2. VISUAL STIMULATION: I need to see your face. In a LDR, this is usually accomplished on a regular basis by Facetime, Tango, Skype, or similar webcam forms of visual stimulation. This allows those in a long-distance love to feel connected to their significant other, as if they’re actually there every day. This is nice and all, but we still need to touch each other. Not exactly in THAT way all the time, but I do need to hold your hand once in a while. This is my way of saying that even people in long distance relationships need to see each other in person. If there is no effort into making the trip from LA to Mobile, Alabama every once in a while, I think you’re doomed. Trust me, I know how hard it is to make travel plans and the costs involved to do so. However, if you want to make it work, you will find a way. I have a friend whose husband lives in SOUTH AFRICA. And she lives in Miami. They’ve been doing the LDR thing for over 3 years now, making it a point to save up for trips around the world where they can meet in the middle to keep this love thang going. So if they can make it work, surely you can get your ass on plane from Toledo to come and see me.

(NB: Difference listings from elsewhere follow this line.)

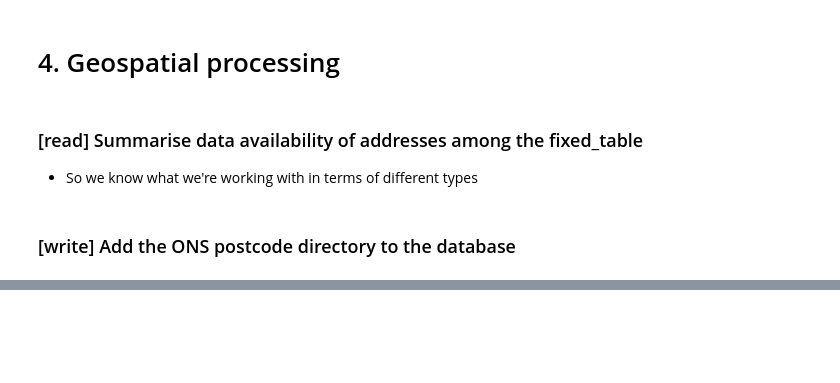
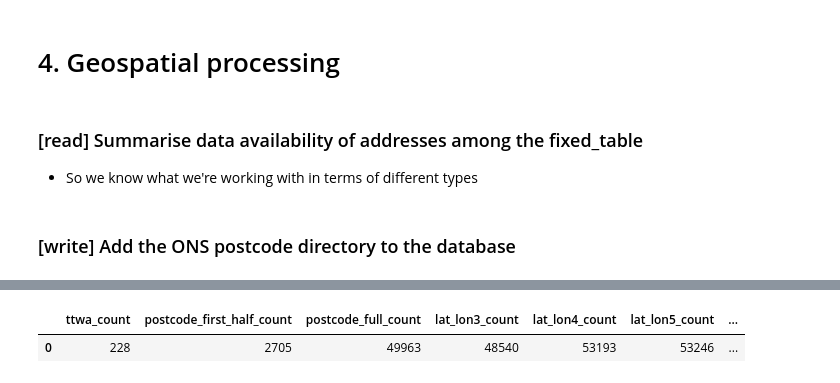
Before and after one commit to aloysiuslip/ucl-diss-ECON0079, a Jupyter notebook: descriptives/src/main_3_geospatial.ipynb, the cells around one changed output, grey strips where cells are left out. Drawn from its saved outputs; the diff is of its cells as text; code cells hidden in the pictures; blank space fills up the shorter version.

```diff
--- a/descriptives/src/main_3_geospatial.ipynb
+++ b/descriptives/src/main_3_geospatial.ipynb
@@ -100,5 +102,6 @@ Sample:
 # %%
 import ibis
+from ibis import _
 from utils.f_0_dirs import get_data_dirs
 from f_3_spatial import convert_dms_to_decimal
 
@@ -141,7 +144,7 @@ uk_postcode_regex = r"([A-Za-z]{1,2}\d[A-Za-z\d]?\s?\d[A-Za-z]{2})"
 
 working_pc = working_raw.mutate(
     extracted_postcode = ibis.cases(
-        (working_raw.address_raw_lvl.isin([1, 2]), working_raw.primary_trading_address.re_extract(uk_postcode_regex, 1)),
+        (working_raw.address_raw_lvl.isin([1, 2]), working_raw.address_raw.re_extract(uk_postcode_regex, 1)),
         (working_raw.address_raw_lvl.isin([3, 4]), working_raw.ro_address.re_extract(uk_postcode_regex, 1)),
         (working_raw.address_raw_lvl.isin([5, 6]), working_raw.ro_full_postcode),
         (working_raw.address_raw_lvl == 7, working_raw.ro_postcode),
@@ -164,33 +167,71 @@ working_joined = working_pc.left_join(
 )
 
 # 4. Extract standardized spatial coordinates based on ALL 7 levels of the hierarchy
-working_fixed = working_joined.mutate(
-    address_case = ibis.cases(
-        (working_joined.address_raw_lvl <= 2, ibis.literal('pta')),
-        (working_joined.address_raw_lvl <= 7, ibis.literal('ro')),
-        else_=ibis.literal(None, type="string")
-    ),
-    address_lvl = ibis.cases(
-        (working_joined.address_raw_lvl <= 2, working_joined.address_raw_lvl),
-        (working_joined.address_raw_lvl <= 7, working_joined.address_raw_lvl - 2),
-        else_=ibis.literal(None, type="int64")
-    ),
-    lat_dec = ibis.cases(
-        (working_joined.address_raw_lvl == 1, convert_dms_to_decimal(working_joined.primary_trading_address_latitude)),
-        (working_joined.address_raw_lvl == 3, convert_dms_to_decimal(working_joined.ro_latitude)),
-        else_=working_joined.lat # ibis.literal(None, type='float64') # # Automatically covers levels 2, 4, 5, 6, and 7
-    ),
-    lon_dec = ibis.cases(
-        (working_joined.address_raw_lvl == 1, convert_dms_to_decimal(working_joined.primary_trading_address_longitude)),
-        (working_joined.address_raw_lvl == 3, convert_dms_to_decimal(working_joined.ro_longitude)),
-        else_=working_joined.long # ibis.literal(None, type='float64') # # Automatically covers levels 2, 4, 5, 6, and 7
+working_fixed = (
+    working_joined
+    .mutate(
+        address_case = ibis.cases(
+            (working_joined.address_raw_lvl <= 2, ibis.literal('pta')),
+            (working_joined.address_raw_lvl <= 7, ibis.literal('ro')),
+            else_=ibis.literal(None, type="string")
+        ),
+        address_lvl = ibis.cases(
+            (working_joined.address_raw_lvl <= 2, working_joined.address_raw_lvl),
+            (working_joined.address_raw_lvl <= 7, working_joined.address_raw_lvl - 2),
+            else_=ibis.literal(None, type="int64")
+        ),
+        lat_dec = ibis.cases(
+            (working_joined.address_raw_lvl == 1, convert_dms_to_decimal(working_joined.primary_trading_address_latitude)),
+            (working_joined.address_raw_lvl == 3, convert_dms_to_decimal(working_joined.ro_latitude)),
+            else_=working_joined.lat # ibis.literal(None, type='float64') # # Automatically covers levels 2, 4, 5, 6, and 7
+        ),
+        lon_dec = ibis.cases(
+            (working_joined.address_raw_lvl == 1, convert_dms_to_decimal(working_joined.primary_trading_address_longitude)),
+            (working_joined.address_raw_lvl == 3, convert_dms_to_decimal(working_joined.ro_longitude)),
+            else_=working_joined.long # ibis.literal(None, type='float64') # # Automatically covers levels 2, 4, 5, 6, and 7
+        ),
+        ttwa = working_joined.ttwa15cd,
+        pc4 = working_joined.extracted_postcode.split(" ")[0],
+    )
+    .mutate(
+        lat_lon5 = ibis._.lat_dec.round(5).cast("string") + "," + ibis._.lon_dec.round(5).cast("string")
     )
 )
 
-working_fixed_loc = working_fixed.select('registered_number', 'address_raw', 'extracted_postcode',
-         'address_case', 'address_lvl', 'lat_dec', 'lon_dec')
-# ).drop("extracted_postcode", "postcode", "lat", "long") # Drop join artifacts
+working_fixed_loc = (
+    working_fixed
+    .select('registered_number', 'address_raw', 'extracted_postcode', 'address_case', 'address_lvl', 'lat_dec', 'lon_dec', 'ttwa', 'pc4', 'lat_lon5')
+    # .drop("extracted_postcode", "postcode", "lat", "long") # Drop join artifacts
+    .mutate(
+        # We need to split by " ", not just take the first 4 characters, because some postcodes have a space in the middle (e.g. "EC1A 1BB" -> "EC1A")
+        lat_lon4 = working_fixed.lat_dec.round(4).cast("string") + "," + working_fixed.lon_dec.round(4).cast("string"),
+        lat_lon3 = working_fixed.lat_dec.round(3).cast("string") + "," + working_fixed.lon_dec.round(3).cast("string")
+    )
+)
 
 row_count = working_fixed_loc.count().execute()
-display(working_fixed_loc.sample(30 / row_count).execute())
+display(working_fixed_loc.sample(10 / row_count).execute())
+
+# Filter for those which extracted_postcode is NaN
+# Count and display those rows (max 50)
+nan_rows = working_fixed_loc.filter(working_fixed_loc.extracted_postcode.isnull())
+nan_count = nan_rows.count().execute()
+print(f"Number of rows with NaN extracted_postcode: {nan_count}={nan_count/row_count*100:.1f}%")
+if nan_count > 0:
+    display(nan_rows.sample(50 / nan_count).execute())
+    for row in nan_rows.limit(50).execute().to_dict(orient='records'):
+        print(row)
+
+# Summary stats
+# Get unique counts of ttwa, first half of extracted_postcode, full extracted_postcode, and latitude and longitude (combined and rounded to 5 decimal places)
+stats_loc = working_fixed_loc.aggregate(
+    ttwa_count = _.ttwa.nunique(),
+    postcode_first_half_count = _.pc4.nunique(),
+    postcode_full_count = _.extracted_postcode.nunique(),
+    lat_lon3_count = _.lat_lon3.nunique(),
+    lat_lon4_count = _.lat_lon4.nunique(),
+    lat_lon5_count = _.lat_lon5.nunique(),
+    firms = _.registered_number.nunique()
+)
+display(stats_loc.execute())
 # %% [output]
@@ -215 +250,3 @@ display(working_fixed_loc.sample(30 / row_count).execute())
+|  | ttwa_count | postcode_first_half_count | postcode_full_count | lat_lon3_count | lat_lon4_count | lat_lon5_count | ... |
+| 0 | 228 | 2705 | 49963 | 48540 | 53193 | 53246 | ... |
 # %%
```
Also changed, not shown: parts of 8 cells of this notebook, 9 other files.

3. TRUST IN YOUR SITUATION: “You need to trust me”. It’s a simple phrase, but shouldn’t be uttered in my opinion. I don’t need to do anything, I should just do it if I truly want this LDR or any other type of relationship to work. And so should you. Trust is the most important aspect of any relationship, and this is no secret. When people are miles away from each other, this component of love can be the most difficult one to deal with. Your boyfriend is on the other side of the country and you see he posts a photo on Facebook from a party he attended last night. Are you automatically worried about the lady next to him? She could be a co-worker, boss, or part of a larger group of friends. Are you texting him constantly, letting the rage build after every keystroke? If the answer is “yes”, you may have trust issues. And if he can’t trust you either, then what are you doing? No reason for heartache a million miles away if you cannot be trusted to live a faithful life from afar. If you are going to engage in a LDR, you need to be confident in yourself, your partner, your relationship, and resist the urge to ride out on someone from miles away.
Read more of my hot mess at Hot Mess Life